◆ DATA SUPPLIED
■ ■ ■ ■ ■ ■ ■

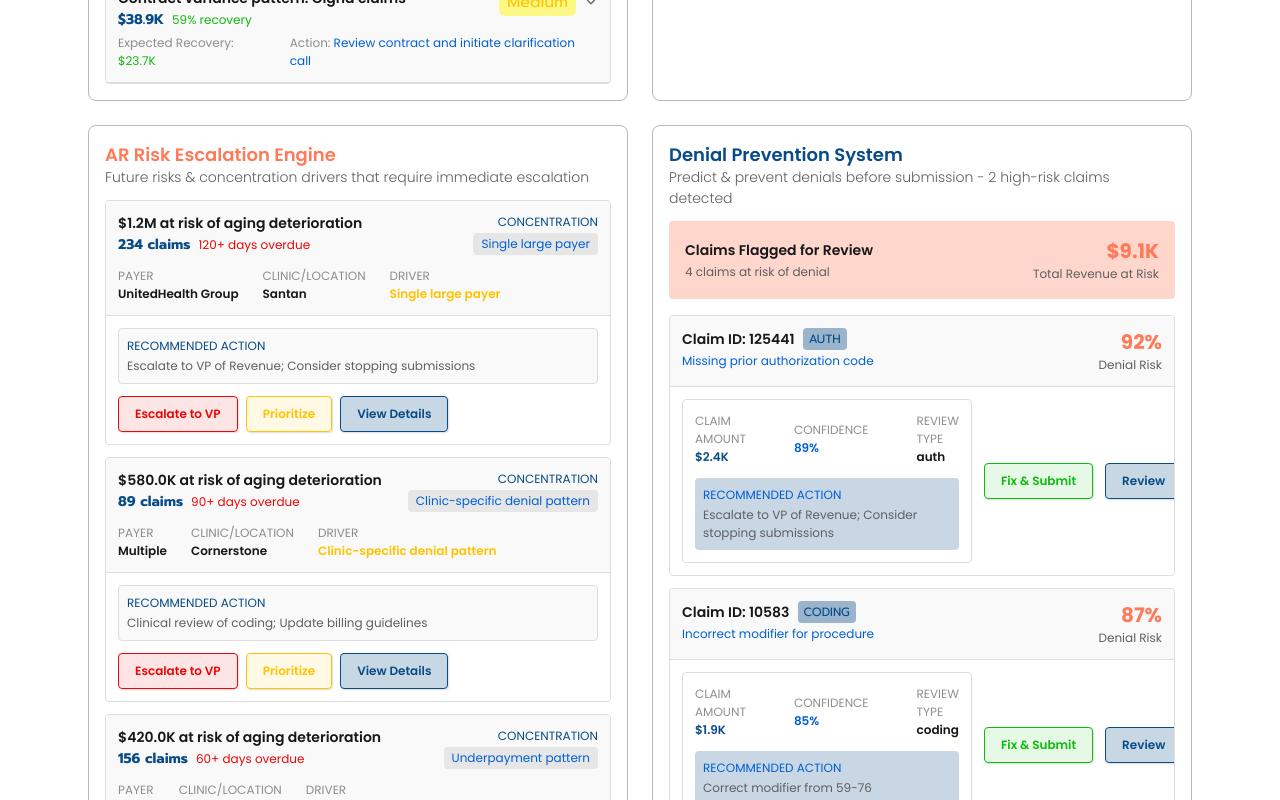
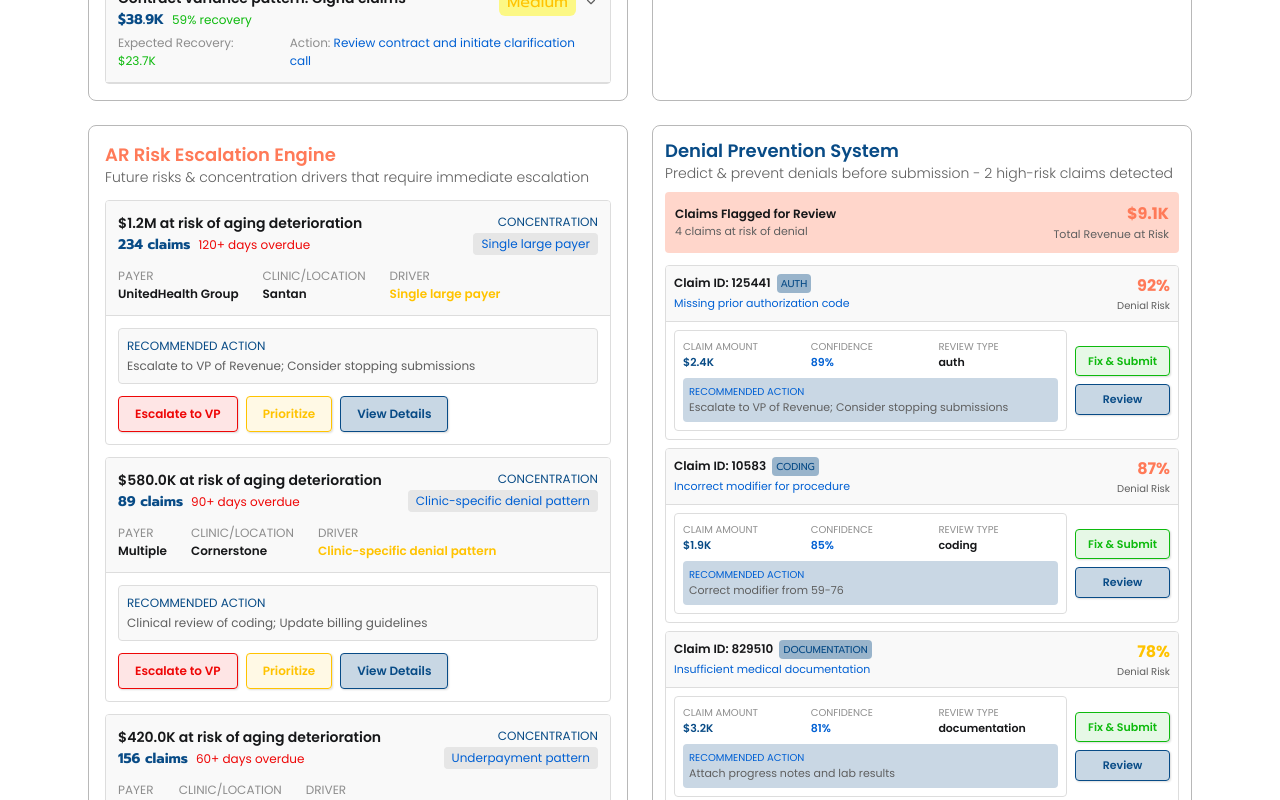
Before and after one commit to zeeshan-asc/intracare-rcm-fe, a React (Vite) app: page /revenue-opportunity in a window 1280 px wide. Shown: the part 1200-2000 px from the top of the page. Built offline with nearby package versions, Linux system fonts and the light colour scheme.

Commit message:
Screen size adjustment

```diff
--- a/src/components/dashboard/EntityContributionIntelligence.jsx
+++ b/src/components/dashboard/EntityContributionIntelligence.jsx
@@ -208,7 +208,7 @@ export function EntityContributionIntelligence() {
       </div>
 
       {/* Payer & Clinic Rankings */}
-      <div className="grid grid-cols-1 lg:grid-cols-2 gap-4 mb-4">
+      <div className="grid grid-cols-1 xl:grid-cols-2 gap-4 mb-4">
         {/* Payer Ranking */}
         <div>
           <div className="flex items-center gap-2 mb-3">
--- a/src/components/operational-intelligence/PayerBehaviorIntelligence.jsx
+++ b/src/components/operational-intelligence/PayerBehaviorIntelligence.jsx
@@ -62,7 +62,7 @@ const payers = [
 function FilterTabs() {
   const tabs = ['By Status', 'By Volume', 'By Denials', 'By Delays'];
   return (
-    <div className="flex items-center gap-1 bg-surface-muted rounded-lg p-1 overflow-x-auto">
+    <div className="flex flex-wrap items-center gap-1 bg-surface-muted rounded-lg p-1">
       {tabs.map((tab, index) => (
         <button
           key={tab}
@@ -156,7 +156,7 @@ export function PayerBehaviorIntelligence() {
         <FilterTabs />
       </div>
 
-      <div className="grid grid-cols-1 sm:grid-cols-2 md:grid-cols-3 lg:grid-cols-5 gap-3">
+      <div className="grid grid-cols-1 sm:grid-cols-2 md:grid-cols-3 xl:grid-cols-5 gap-3">
         {payers.map((payer) => (
           <PayerCard key={payer.id} {...payer} />
         ))}
--- a/src/components/operational-intelligence/TrendIntelligenceSurface.jsx
+++ b/src/components/operational-intelligence/TrendIntelligenceSurface.jsx
@@ -149,7 +149,7 @@ export function TrendIntelligenceSurface() {
           <LegendItem color="bg-danger" label="Critical" />
         </div>
       </div>
-      <div className="grid grid-cols-1 sm:grid-cols-2 lg:grid-cols-4 gap-3">
+      <div className="grid grid-cols-1 sm:grid-cols-2 xl:grid-cols-4 gap-3">
         {metrics.map((metric) => (
           <MetricCard
             key={metric.id}
--- a/src/components/revenue-opportunity/DenialPreventionSystem.jsx
+++ b/src/components/revenue-opportunity/DenialPreventionSystem.jsx
@@ -1,4 +1,3 @@
-import { ChevronUp } from 'lucide-react';
 import { Card, CardHeader } from '../shared';
 
 const claimTypes = {
@@ -59,60 +58,61 @@ function ClaimCard({ claim }) {
 
   return (
     <div className="border border-surface-border rounded overflow-hidden">
-      <div className="bg-[#f9f9f9] border-b border-surface-border p-3">
-        <div className="flex items-start justify-between gap-3">
+      <div className="bg-[#f9f9f9] border-b border-surface-border p-2">
+        <div className="flex items-start justify-between gap-2">
           <div className="flex-1 min-w-0">
-            <div className="flex items-center gap-2">
-              <p className="font-poppins font-semibold text-sm text-text-primary">
+            <div className="flex items-center gap-1.5">
+              <p className="font-poppins font-semibold text-xs text-text-primary">
                 Claim ID: {claim.id}
               </p>
-              <span className={`px-1.5 py-0.5 rounded text-xs font-prompt ${typeConfig.color}`}>
+              <span className={`px-1 py-0.5 rounded text-[10px] font-prompt ${typeConfig.color}`}>
                 {typeConfig.label}
               </span>
             </div>
-            <p className="font-poppins text-xs text-primary-accent mt-0.5">
+            <p className="font-poppins text-[11px] text-primary-accent mt-0.5">
               {claim.issue}
             </p>
           </div>
           <div className="text-right shrink-0">
-            <p className={`font-poppins font-bold text-xl ${claim.riskColor}`}>
+            <p className={`font-poppins font-bold text-base ${claim.riskColor}`}>
               {claim.denialRisk}%
             </p>
-            <p className="font-poppins text-xs text-text-secondary">
+            <p className="font-poppins text-[10px] text-text-secondary">
               Denial Risk
             </p>
           </div>
         </div>
-
       </div>
 
-      <div className="p-3 flex items-center gap-3">
-        <div className="flex-1 bg-surface border border-surface-border rounded p-3">
-          <div className="flex items-center gap-10 md:gap-12">
+      <div className="p-2 flex flex-col lg:flex-row lg:items-center gap-2">
+        <div className="flex-1 bg-surface border border-surface-border rounded p-2">
+          <div className="grid grid-cols-2 sm:grid-cols-3 gap-2">
             <div>
-              <p className="font-poppins text-xs text-text-secondary/70 uppercase">Claim Amount</p>
-              <p className="font-poppins font-semibold text-xs text-primary">{claim.claimAmount}</p>
+              <p className="font-poppins text-[10px] text-text-secondary/70 uppercase">Claim Amount</p>
+              <p className="font-poppins font-semibold text-[11px] text-primary">{claim.claimAmount}</p>
             </div>
             <div>
-              <p className="font-poppins text-xs text-text-secondary/70 uppercase">Confidence</p>
-              <p className="font-poppins font-semibold text-xs text-primary-accent">{claim.confidence}</p>
+              <p className="font-poppins text-[10px] text-text-secondary/70 uppercase">Confidence</p>
+              <p className="font-poppins font-semibold text-[11px] text-primary-accent">{claim.confidence}</p>
             </div>
             <div>
-              <p className="font-poppins text-xs text-text-secondary/70 uppercase">Review Type</p>
-              <p className="font-poppins font-semibold text-xs text-text-primary">{claim.reviewType}</p>
+              <p className="font-poppins text-[10px] text-text-secondary/70 uppercase">Review Type</p>
+              <p className="font-poppins font-semibold text-[11px] text-text-primary">{claim.reviewType}</p>
             </div>
           </div>
-          <div className="bg-surface-highlight rounded p-2 mt-3">
-            <p className="font-poppins text-xs text-primary-accent uppercase">Recommended Action</p>
-            <p className="font-poppins text-xs text-text-secondary mt-0.5">{claim.recommendedAction}</p>
+          <div className="bg-surface-highlight rounded p-1.5 mt-2">
+            <p className="font-poppins text-[10px] text-primary-accent uppercase">Recommended Action</p>
+            <p className="font-poppins text-[11px] text-text-secondary">{claim.recommendedAction}</p>
           </div>
         </div>
-        <button className="bg-success/10 border border-success text-success font-poppins font-semibold text-xs py-2 px-4 rounded shadow-sm hover:bg-success hover:text-white transition-colors cursor-pointer whitespace-nowrap">
-          Fix & Submit
-        </button>
-        <button className="bg-primary-muted border border-primary text-primary font-poppins font-semibold text-xs py-2 px-4 rounded shadow-sm hover:bg-primary hover:text-white transition-colors cursor-pointer">
-          Review
-        </button>
+        <div className="flex flex-wrap gap-2 lg:flex-col lg:w-auto">
+          <button className="bg-success/10 border border-success text-success font-poppins font-semibold text-[11px] py-1.5 px-3 rounded shadow-sm hover:bg-success hover:text-white transition-colors cursor-pointer whitespace-nowrap">
+            Fix & Submit
+          </button>
+          <button className="bg-primary-muted border border-primary text-primary font-poppins font-semibold text-[11px] py-1.5 px-3 rounded shadow-sm hover:bg-primary hover:text-white transition-colors cursor-pointer">
+            Review
+          </button>
+        </div>
       </div>
     </div>
   );
@@ -120,34 +120,34 @@ function ClaimCard({ claim }) {
 
 export function DenialPreventionSystem() {
   return (
-    <Card className="p-4">
+    <Card className="p-3">
       <CardHeader
         title="Denial Prevention System"
         subtitle="Predict & prevent denials before submission - 2 high-risk claims detected"
       />
 
-      <div className="bg-danger-muted rounded p-4 mt-3">
+      <div className="bg-danger-muted rounded p-2.5 mt-2">
         <div className="flex items-center justify-between">
           <div>
-            <p className="font-poppins font-semibold text-sm text-text-primary">
+            <p className="font-poppins font-semibold text-xs text-text-primary">
               Claims Flagged for Review
             </p>
-            <p className="font-poppins text-xs text-text-secondary mt-0.5">
+            <p className="font-poppins text-[11px] text-text-secondary">
               4 claims at risk of denial
             </p>
           </div>
           <div className="text-right">
-            <p className="font-poppins font-bold text-xl text-danger-accent">
+            <p className="font-poppins font-bold text-base text-danger-accent">
               $9.1K
             </p>
-            <p className="font-poppins text-xs text-text-secondary">
+            <p className="font-poppins text-[11px] text-text-secondary">
               Total Revenue at Risk
             </p>
           </div>
         </div>
       </div>
 
-      <div className="space-y-3 mt-4">
+      <div className="space-y-2 mt-3">
         {claims.map((claim) => (
           <ClaimCard key={claim.id} claim={claim} />
         ))}
--- a/src/components/revenue-opportunity/WorkflowOptimizationIntelligence.jsx
+++ b/src/components/revenue-opportunity/WorkflowOptimizationIntelligence.jsx
@@ -89,7 +89,7 @@ export function WorkflowOptimizationIntelligence() {
         subtitle="AI-driven recommendations to optimize staffing, routing, and contact timing"
       />
 
-      <div className="grid grid-cols-1 lg:grid-cols-3 gap-3 mt-3">
+      <div className="grid grid-cols-1 md:grid-cols-2 xl:grid-cols-3 gap-3 mt-3">
         <div className="border border-surface-border rounded-lg p-2">
           <h4 className="font-poppins font-semibold text-sm text-primary mb-2">
             Collector Performance
@@ -205,7 +205,7 @@ export function WorkflowOptimizationIntelligence() {
         <h4 className="font-poppins font-semibold text-sm text-primary mb-3">
           AI Optimization Recommendations
         </h4>
-        <div className="grid grid-cols-1 md:grid-cols-3 gap-4">
+        <div className="grid grid-cols-1 md:grid-cols-2 xl:grid-cols-3 gap-4">
           {recommendations.map((rec, index) => (
             <div key={index}>
               <p className="font-poppins text-xs text-primary">
```
Also changed, not shown: src/components/dashboard/PaymentBehaviorIntelligence.jsx (+4 -4 lines), src/components/operational-intelligence/ARRiskHeatmap.jsx (+8 -8 lines), src/components/revenue-opportunity/UnderpaymentDiscoveryEngine.jsx (+5 -5 lines).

■ ■ ■ ■ ■ ■ ■

◆ WHAT YOU HAVE TO DO
Look through the entries above; find each line with the word "button" and copy it.

◆ COMPLETED EXERCISE
         <button
-        <button className="bg-success/10 border border-success text-success font-poppins font-semibold text-xs py-2 px-4 rounded shadow-sm hover:bg-success hover:text-white transition-colors cursor-pointer whitespace-nowrap">
-        </button>
-        <button className="bg-primary-muted border border-primary text-primary font-poppins font-semibold text-xs py-2 px-4 rounded shadow-sm hover:bg-primary hover:text-white transition-colors cursor-pointer">
-        </button>
+          <button className="bg-success/10 border border-success text-success font-poppins font-semibold text-[11px] py-1.5 px-3 rounded shadow-sm hover:bg-success hover:text-white transition-colors cursor-pointer whitespace-nowrap">
+          </button>
+          <button className="bg-primary-muted border border-primary text-primary font-poppins font-semibold text-[11px] py-1.5 px-3 rounded shadow-sm hover:bg-primary hover:text-white transition-colors cursor-pointer">
+          </button>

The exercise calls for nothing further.